These changes are in effect since build 18945, available to participants of the Insider program. If all goes well, they will be expanded to all Windows 10 users in the first half of 2020 update.
The search indexer will lose priority or be stopped in one of these situations:
- the use of CPU exceeds 80%;
- the use of disco exceeds 70%;
- the charge of drums is less than 50%;
- at the time the device is unplugged the socket to operate on the battery (that is, when switching from alternating current to direct current);
- the mode of battery saving is enabled;
- the mode of connected wait (connected standby) is on;
- O Game mode is enabled;
- the moment the screen is turned off;
- the device is waking up after being in low power mode or after login.
The Windows Search indexer scans the name and content of your files to gather information such as words and metadata. This way, Windows 10 can display results faster when searching for File Explorer, Outlook, Timeline (Win + Tab) and universal applications (UWPs).

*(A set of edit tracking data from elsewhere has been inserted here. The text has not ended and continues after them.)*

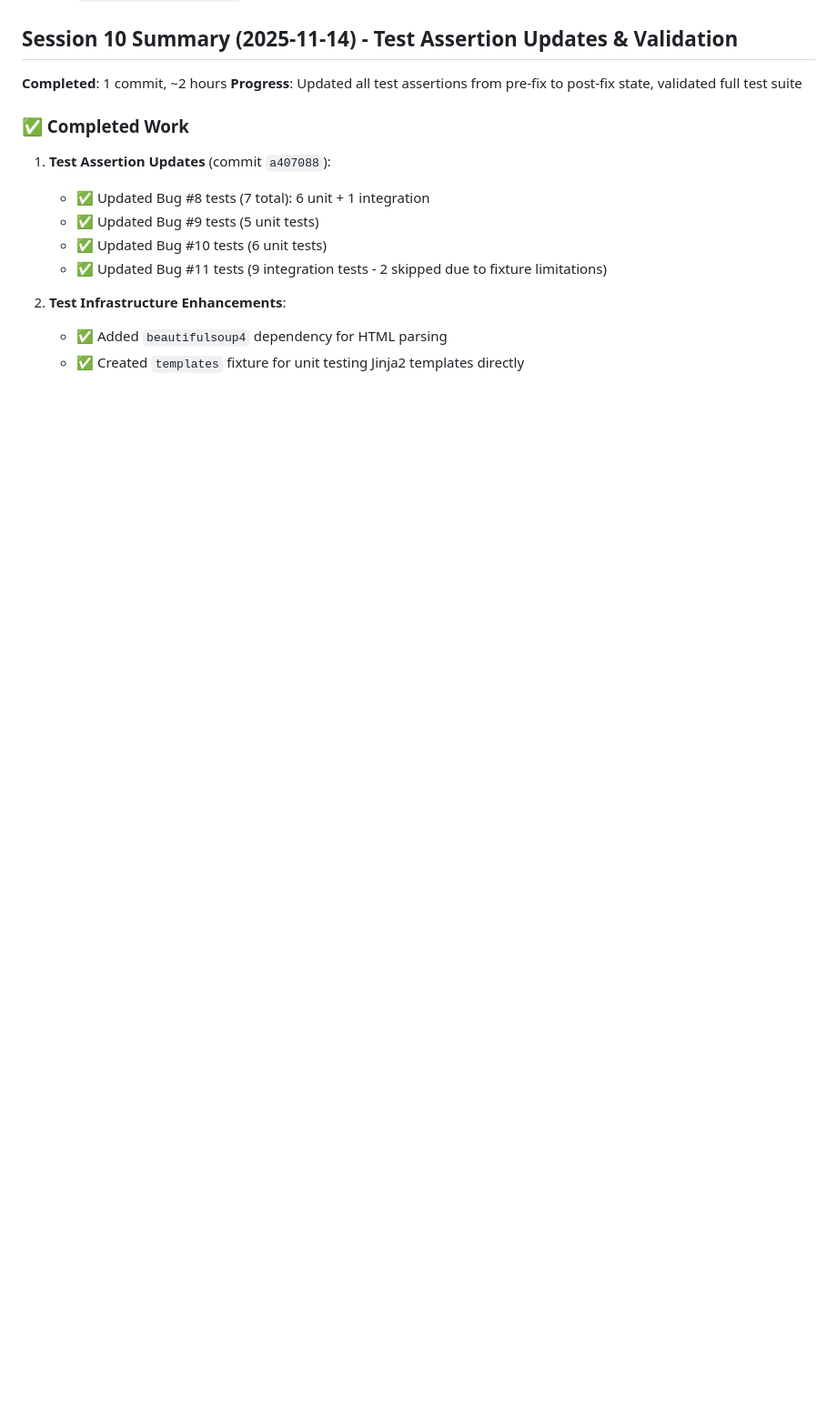
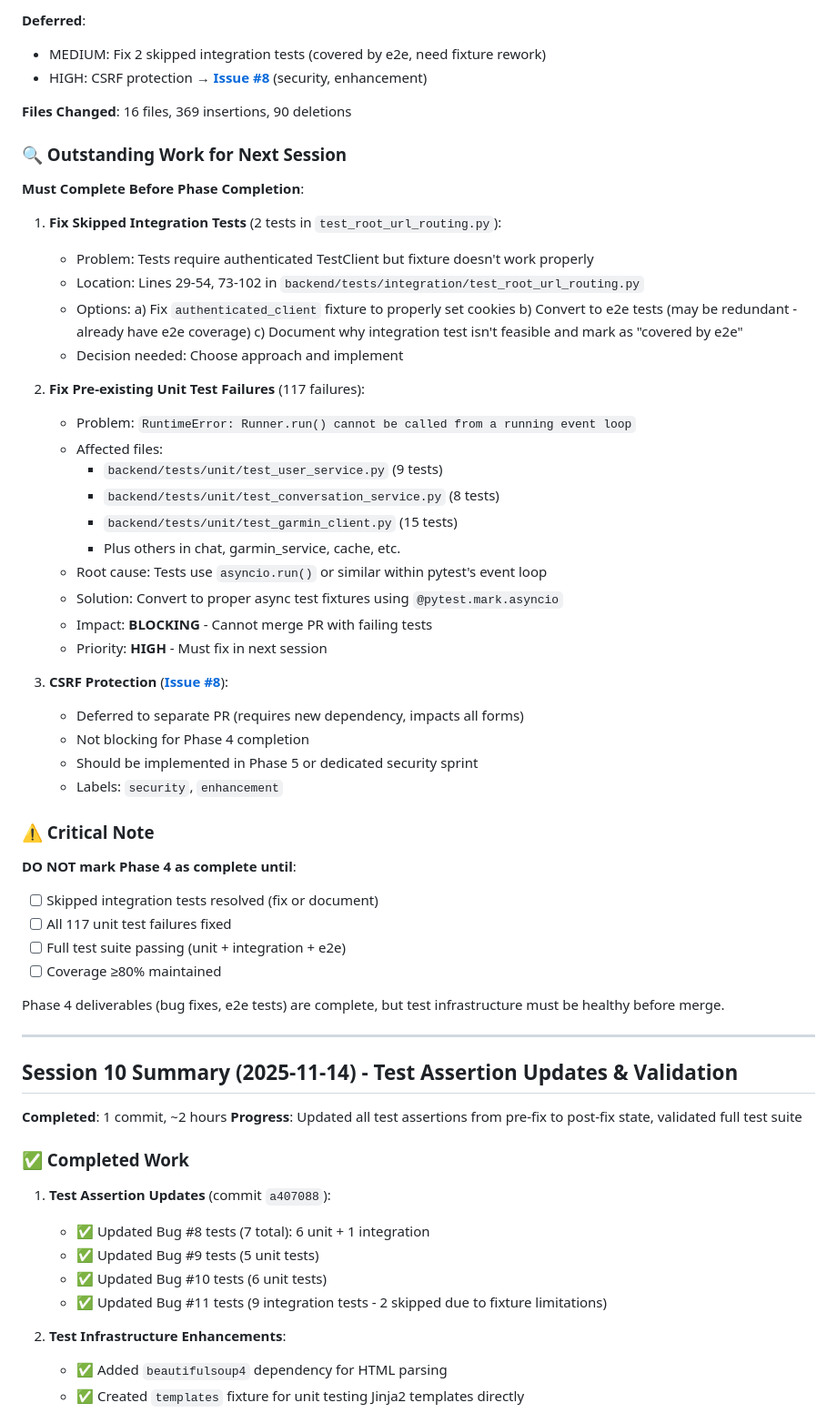
Before and after one commit to anbaricideas/selflytics, a Markdown page: docs/project-setup/PHASE_4_plan.md, the part around the change printed below. Shown: that part at 91% size. GitHub-like rendering; blank space fills up the shorter version.

Commit message:
docs: update Phase 4 plan with Session 11 summary and outstanding work

```diff
--- a/docs/project-setup/PHASE_4_plan.md
+++ b/docs/project-setup/PHASE_4_plan.md
@@ -5,3 +63,51 @@
+**Deferred**:
+- MEDIUM: Fix 2 skipped integration tests (covered by e2e, need fixture rework)
+- HIGH: CSRF protection → **[Issue #8](https://github.com/anbaricideas/selflytics/issues/8)** (security, enhancement)
+
+**Files Changed**: 16 files, 369 insertions, 90 deletions
+
+### 🔍 Outstanding Work for Next Session
+
+**Must Complete Before Phase Completion**:
+
+1. **Fix Skipped Integration Tests** (2 tests in `test_root_url_routing.py`):
+   - Problem: Tests require authenticated TestClient but fixture doesn't work properly
+   - Location: Lines 29-54, 73-102 in `backend/tests/integration/test_root_url_routing.py`
+   - Options:
+     a) Fix `authenticated_client` fixture to properly set cookies
+     b) Convert to e2e tests (may be redundant - already have e2e coverage)
+     c) Document why integration test isn't feasible and mark as "covered by e2e"
+   - Decision needed: Choose approach and implement
+
+2. **Fix Pre-existing Unit Test Failures** (117 failures):
+   - Problem: `RuntimeError: Runner.run() cannot be called from a running event loop`
+   - Affected files:
+     - `backend/tests/unit/test_user_service.py` (9 tests)
+     - `backend/tests/unit/test_conversation_service.py` (8 tests)
+     - `backend/tests/unit/test_garmin_client.py` (15 tests)
+     - Plus others in chat, garmin_service, cache, etc.
+   - Root cause: Tests use `asyncio.run()` or similar within pytest's event loop
+   - Solution: Convert to proper async test fixtures using `@pytest.mark.asyncio`
+   - Impact: **BLOCKING** - Cannot merge PR with failing tests
+   - Priority: **HIGH** - Must fix in next session
+
+3. **CSRF Protection** (**[Issue #8](https://github.com/anbaricideas/selflytics/issues/8)**):
+   - Deferred to separate PR (requires new dependency, impacts all forms)
+   - Not blocking for Phase 4 completion
+   - Should be implemented in Phase 5 or dedicated security sprint
+   - Labels: `security`, `enhancement`
+
+### ⚠️ Critical Note
+
+**DO NOT mark Phase 4 as complete until**:
+- [ ] Skipped integration tests resolved (fix or document)
+- [ ] All 117 unit test failures fixed
+- [ ] Full test suite passing (unit + integration + e2e)
+- [ ] Coverage ≥80% maintained
+
+Phase 4 deliverables (bug fixes, e2e tests) are complete, but test infrastructure must be healthy before merge.
+
+---
 
 ## Session 10 Summary (2025-11-14) - Test Assertion Updates & Validation
 
```
Also changed, not shown: other parts of docs/project-setup/PHASE_4_plan.md (+59 -1 lines).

Windows 10 uses new algorithm to disable indexing
In 2018, Microsoft ran an experiment among users of the Insider program. Whenever someone deactivated the indexer, the system would display a notification asking why. The main justifications were: excessive disk and CPU usage; general performance problems; and low perceived value of this search feature.
Then, in July 2019, Windows 10 gained a new algorithm that decreases indexing activity by evaluating various signals, such as high disk consumption. Windows Search also stopped searching repositories like Git, which usually have their own indexers; and stopped tracking Visual Studio project folders.
Even so, indexing ends up being turned off on some PCs. Since build 18945, the main reason is: “done without the user’s intention”. That is, an application automatically disabled this feature of Windows Search. “Our guess is that, as our partners discover how the indexer evolved, disabling it may no longer be necessary”, says Microsoft.
The second main reason is to “protect the SSD from wear and tear”, something that Microsoft does not comment on. There is still no consensus on this: solid state drives are not as fragile as they used to be, but they have their limitations. A test of Tech Report found that they can write 300 terabytes or more before they fail – it’s enough to record 100 GB every day for 8 years.
With information: Microsoft.